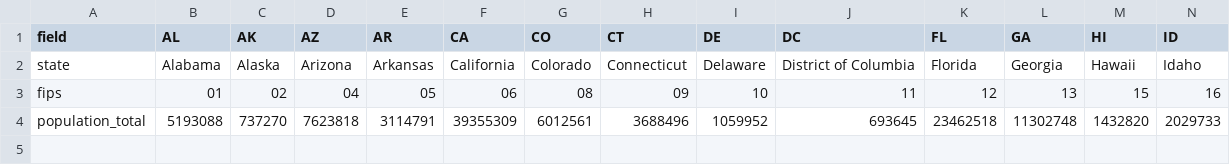
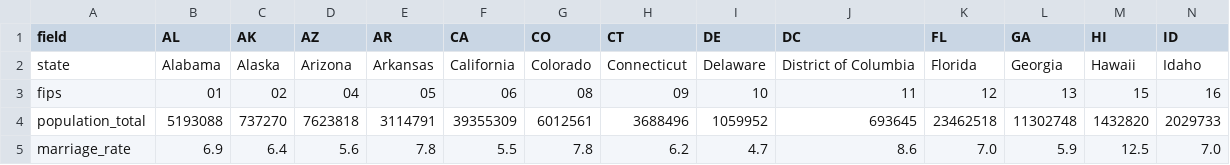
Before and after one commit to kylesayrs/WorldFigures, a CSV file: data/states.csv, drawn as a sheet; only a part is shown; rows hold the shown columns only; the diff names each change by its address in the sheet, - before the commit and + after, or states it on an @@ line.

Commit message:
Add marriage_rate column (states)
Crude marriage rate (marriages per 1,000 state population), 2023, from
CDC/NCHS National Vital Statistics System. 51/51 coverage.

```diff
--- a/data/states.csv
+++ b/data/states.csv
+row 5: marriage_rate | 6.9 | 6.4 | 5.6 | 7.8 | 5.5 | 7.8 | 6.2 | 4.7 | 8.6 | 7.0 | 5.9 | 12.5 | 7.0
```
Also changed, not shown: data/sources_manifest.csv, topics/table_of_contents.csv.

---------------

WORK TO BE COMPLETED:
With pictures excluded, output the listing above exactly as it stands.

SOLUTION TO THE EXERCISE:
Before and after one commit to kylesayrs/WorldFigures, a CSV file: data/states.csv, drawn as a sheet; only a part is shown; rows hold the shown columns only; the diff names each change by its address in the sheet, - before the commit and + after, or states it on an @@ line.

Commit message:
Add marriage_rate column (states)
Crude marriage rate (marriages per 1,000 state population), 2023, from
CDC/NCHS National Vital Statistics System. 51/51 coverage.

```diff
--- a/data/states.csv
+++ b/data/states.csv
+row 5: marriage_rate | 6.9 | 6.4 | 5.6 | 7.8 | 5.5 | 7.8 | 6.2 | 4.7 | 8.6 | 7.0 | 5.9 | 12.5 | 7.0
```
Also changed, not shown: data/sources_manifest.csv, topics/table_of_contents.csv.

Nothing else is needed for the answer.